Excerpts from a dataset
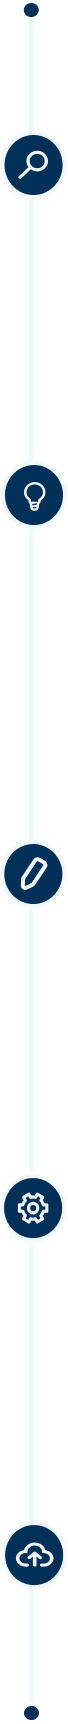
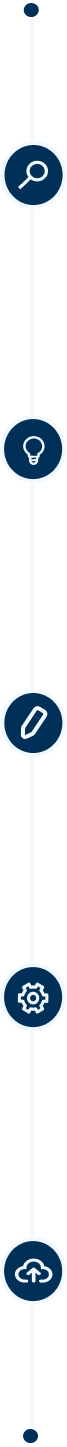
process section responsiveness

diff --git a/solverouswebsite/src/components/Process/process.js b/solverouswebsite/src/components/Process/process.js
@@ -1,0 +1,147 @@
+import ResponsivePicture from "../../components/Image/image_process";
+import processIcon1 from "../../assets/process1.png"
+import processIcon2 from "../../assets/process2.png"
+
+function Process() {
+    return (
+        <div>
+            {/* MOBILE VIEW - Shows only centered icon */}
+            <div className="md:hidden flex flex-row items-center space-x-6">
+                <img
+                    src={processIcon2}
+                    alt="Solverous Process"
+                    className="w-11"
+                />
+
+                {/* MOBILE CONTENT */}
+                <div className="w-[90%] space-y-7">
+                    <div className="bg-white p-6 rounded-xl">
+                        <h5 className="h5_title text-left text-[#004D8C]">Discover & Define</h5>
+                        <p className="p_white_bg text-left">We start by understanding your business, objectives, and challenges. Through detailed discussions and research, we define the scope and outcomes you need.</p>
+                    </div>
+
+                    <div className="bg-white p-6 rounded-xl">
+                        <h5 className="h5_title text-left text-[#004D8C]">Strategize & Plan</h5>
+                        <p className="p_white_bg text-left">We craft a tailored strategy — selecting the right technologies, outlining timelines, and defining milestones to ensure transparency and alignment.</p>
+                    </div>
+
+                    <div className="bg-white p-6 rounded-xl">
+                        <h5 className="h5_title text-left text-[#004D8C]">Design & Build</h5>
+                        <p className="p_white_bg text-left">Our team designs intuitive interfaces and develops scalable, high-performance solutions using modern tools and best practices.</p>
+                    </div>
+
+                    <div className="bg-white p-6 rounded-xl">
+                        <h5 className="h5_title text-left text-[#004D8C]">Test & Refine</h5>
+                        <p className="p_white_bg text-left">Before launch, we rigorously test everything — from performance and security to user experience — ensuring a flawless, reliable outcome.</p>
+                    </div>
+
+                    <div className="bg-white p-6 rounded-xl">
+                        <h5 className="h5_title text-left text-[#004D8C]">Launch & Optimize</h5>
+                        <p className="p_white_bg text-left">Once deployed, we monitor closely, gather feedback, and continuously improve your solution for maximum impact and long-term success.</p>
+                    </div>
+                </div>
+            </div>
+
+            {/* TABLET VIEW - Added responsive layout for tablets */}
+            <div className="hidden md:block xl:hidden">
+                <div className="flex flex-col space-y-8">
+                    {/* Two-column grid for tablet */}
+                    <div className="grid grid-cols-2 gap-6 px-8">
+                        <div className="bg-white p-6 rounded-xl">
+                            <h5 className="h5_title text-[#004D8C] text-left">Discover & Define</h5>
+                            <p className="p_white_bg reasons_margin text-left">
+                                We start by understanding your business, objectives, and challenges. Through detailed discussions and research, we define the scope and outcomes you need.
+                            </p>
+                        </div>
+
+                        <div className="bg-white p-6 rounded-xl">
+                            <h5 className="h5_title text-[#004D8C] text-left">Strategize & Plan</h5>
+                            <p className="p_white_bg reasons_margin text-left">
+                                We craft a tailored strategy — selecting the right technologies, outlining timelines, and defining milestones to ensure transparency and alignment.
+                            </p>
+                        </div>
+
+                        <div className="bg-white p-6 rounded-xl">
+                            <h5 className="h5_title text-[#004D8C] text-left">Design & Build</h5>
+                            <p className="p_white_bg reasons_margin text-left">
+                                Our team designs intuitive interfaces and develops scalable, high-performance solutions using modern tools and best practices.
+                            </p>
+                        </div>
+
+                        <div className="bg-white p-6 rounded-xl">
+                            <h5 className="h5_title text-[#004D8C] text-left">Test & Refine</h5>
+                            <p className="p_white_bg reasons_margin text-left">
+                                Before launch, we rigorously test everything — from performance and security to user experience — ensuring a flawless, reliable outcome.
+                            </p>
+                        </div>
+
+                        <div className="bg-white p-6 rounded-xl col-span-2 w-1/2 mx-auto">
+                            <h5 className="h5_title text-[#004D8C] text-left">Launch & Optimize</h5>
+                            <p className="p_white_bg reasons_margin text-left">
+                                Once deployed, we monitor closely, gather feedback, and continuously improve your solution for maximum impact and long-term success.
+                            </p>
+                        </div>
+                    </div>
+                </div>
+            </div>
+
+            {/* DESKTOP VIEW - Original layout with icon in middle */}
+            <div className="hidden lg:block">
+                <div className="flex flex-col-reverse space-y-6">
+                    {/* ABOVE PROCESS */}
+                    <div className="flex flex-row space-x-[13%] justify-center">
+                        {/* FIRST ABOVE PROCESS */}
+                        <div className="bg-white p-7 w-[25%] rounded-xl content-center">
+                            <h5 className="h5_title text-[#004D8C] text-left">Strategize & Plan</h5>
+                            <p className="p_white_bg reasons_margin w-full text-left">
+                                We craft a tailored strategy — selecting the right technologies, outlining timelines, and defining milestones to ensure transparency and alignment.
+                            </p>
+                        </div>
+                        {/* SECOND ABOVE PROCESS */}
+                        <div className="bg-white p-7 w-[25%] rounded-xl content-center">
+                            <h5 className="h5_title text-[#004D8C] text-left">Test & Refine</h5>
+                            <p className="p_white_bg reasons_margin w-full text-left">
+                                Before launch, we rigorously test everything — from performance and security to user experience — ensuring a flawless, reliable outcome.
+                            </p>
+                        </div>
+                    </div>
+
+                    <div className="flex flex-col pb-6">
+                        <img
+                            src={processIcon1}
+                            alt="Solverous Process"
+                            className="w-full"
+                        />
+                    </div>
+
+                    {/* BELOW PROCESS */}
+                    <div className="flex flex-row space-x-[13%] justify-center">
+                        {/* FIRST BELOW PROCESS */}
+                        <div className="bg-white p-7 w-[25%] rounded-xl content-center">
+                            <h5 className="h5_title text-[#004D8C] text-left">Discover & Define</h5>
+                            <p className="p_white_bg reasons_margin w-full text-left">
+                                We start by understanding your business, objectives, and challenges. Through detailed discussions and research, we define the scope and outcomes you need.
+                            </p>
+                        </div>
+                        {/* SECOND BELOW PROCESS */}
+                        <div className="bg-white p-7 w-[25%] rounded-xl content-center">
+                            <h5 className="h5_title text-[#004D8C] text-left">Design & Build</h5>
+                            <p className="p_white_bg reasons_margin w-full text-left">
+                                Our team designs intuitive interfaces and develops scalable, high-performance solutions using modern tools and best practices.
+                            </p>
+                        </div>
+                        {/* THIRD BELOW PROCESS */}
+                        <div className="bg-white p-7 w-[25%] rounded-xl content-center">
+                            <h5 className="h5_title text-[#004D8C] text-left">Launch & Optimize</h5>
+                            <p className="p_white_bg reasons_margin w-full text-left">
+                                Once deployed, we monitor closely, gather feedback, and continuously improve your solution for maximum impact and long-term success.
+                            </p>
+                        </div>
+                    </div>
+                </div>
+            </div>
+        </div>
+    );
+}
+
+export default Process;

diff --git a/solverouswebsite/src/pages/Home/home.js b/solverouswebsite/src/pages/Home/home.js
@@ -14,6 +14,7 @@ import Scaling from '../../assets/scaling.png';
 import Services from "../../components/Services/services";
 import HomebakerLogo from '../../assets/homebaker_logo.jpg';
 import ResponsivePicture from "../../components/Image/image_process";
+import Process from "../../components/Process/process";
 import ContactForm from "../../components/Contact/contact";
 import MeetingInTable from "../../assets/meeting_in_table.png";
 import PeopleInMeeting from "../../assets/people_in_meeting3.png";
@@ -181,46 +182,8 @@ function Home() {
           </div>
 
           <div className=" body_margin  relative flex flex-col space-y-[13%] md:space-y-4 ">
-            <ResponsivePicture />
-            {/* LINE AND ICONS REPRSENTING PROCESS */}
-            {/* <div className="absolute flex justify-center top-[2%] md:top-[44%] bottom-0 md:bottom-[64%] bg-slate-500 ">
-              <ResponsivePicture />
-            </div> */}
-
-            {/* <div className="flex flex-col-reverse md:flex-col space-y-24"> */}
-            {/* ABOVE PROCESS */}
-            {/* <div className="flex flex-col md:flex-row space-y-[13%] md:space-y-0 space-x-0 md:space-x-[13%] justify-center"> */}
-            {/* FIRST ABOVE PROCESS */}
-            {/* <div className=" bg-white p-7 w-[80%] md:w-[25%] rounded-xl content-center ">
-                  <h5 className=" h5_title text-[#004D8C] text-left ">Strategize & Plan</h5>
-                  <p className=" p_white_bg reasons_margin w-[95%] md:w-full text-left ">We craft a tailored strategy — selecting the right technologies, outlining timelines, and defining milestones to ensure transparency and alignment.</p>
-                </div> */}
-            {/* SECOND ABOVE PROCESS */}
-            {/* <div className=" bg-white p-7 w-[80%] md:w-[25%] rounded-xl content-center ">
-                  <h5 className=" h5_title text-[#004D8C] text-left ">Test & Refine</h5>
-                  <p className=" p_white_bg reasons_margin w-[95%] md:w-full text-left ">Before launch, we rigorously test everything — from performance and security to user experience — ensuring a flawless, reliable outcome.</p>
-                </div>
-              </div> */}
-
-            {/* BELOW PROCESS */}
-            {/* <div className="flex flex-col md:flex-row space-y-[13%] md:space-y-0 space-x-0 md:space-x-[13%] justify-center"> */}
-            {/* FIRST BELOW PROCESS */}
-            {/* <div className=" bg-white p-7 w-[80%] md:w-[25%] rounded-xl content-center ">
-                  <h5 className=" h5_title text-[#004D8C] text-left ">Discover & Define</h5>
-                  <p className=" p_white_bg reasons_margin w-[95%] md:w-full text-left ">We start by understanding your business, objectives, and challenges. Through detailed discussions and research, we define the scope and outcomes you need.</p>
-                </div> */}
-            {/* SECOND BELOW PROCESS */}
-            {/* <div className=" bg-white p-7 w-[80%] md:w-[25%] rounded-xl content-center ">
-                  <h5 className=" h5_title text-[#004D8C] text-left ">Design & Build</h5>
-                  <p className=" p_white_bg reasons_margin w-[95%] md:w-full text-left ">Our team designs intuitive interfaces and develops scalable, high-performance solutions using modern tools and best practices.</p>
-                </div> */}
-            {/* THIRD BELOW PROCESS */}
-            {/* <div className=" bg-white p-7 w-[80%] md:w-[25%] rounded-xl content-center ">
-                  <h5 className=" h5_title text-[#004D8C] text-left ">Launch & Optimize</h5>
-                  <p className=" p_white_bg reasons_margin w-[95%] md:w-full text-left ">Once deployed, we monitor closely, gather feedback, and continuously improve your solution for maximum impact and long-term success.</p>
-                </div> */}
-            {/* </div> */}
-            {/* </div> */}
+            {/* <ResponsivePicture /> */}
+            <Process/>  
           </div>
         </section>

• **Requirement**
When a line of the records has the word "VIEW", pick it out and copy it.

• **Task solution**
+            {/* MOBILE VIEW - Shows only centered icon */}
+            {/* TABLET VIEW - Added responsive layout for tablets */}
+            {/* DESKTOP VIEW - Original layout with icon in middle */}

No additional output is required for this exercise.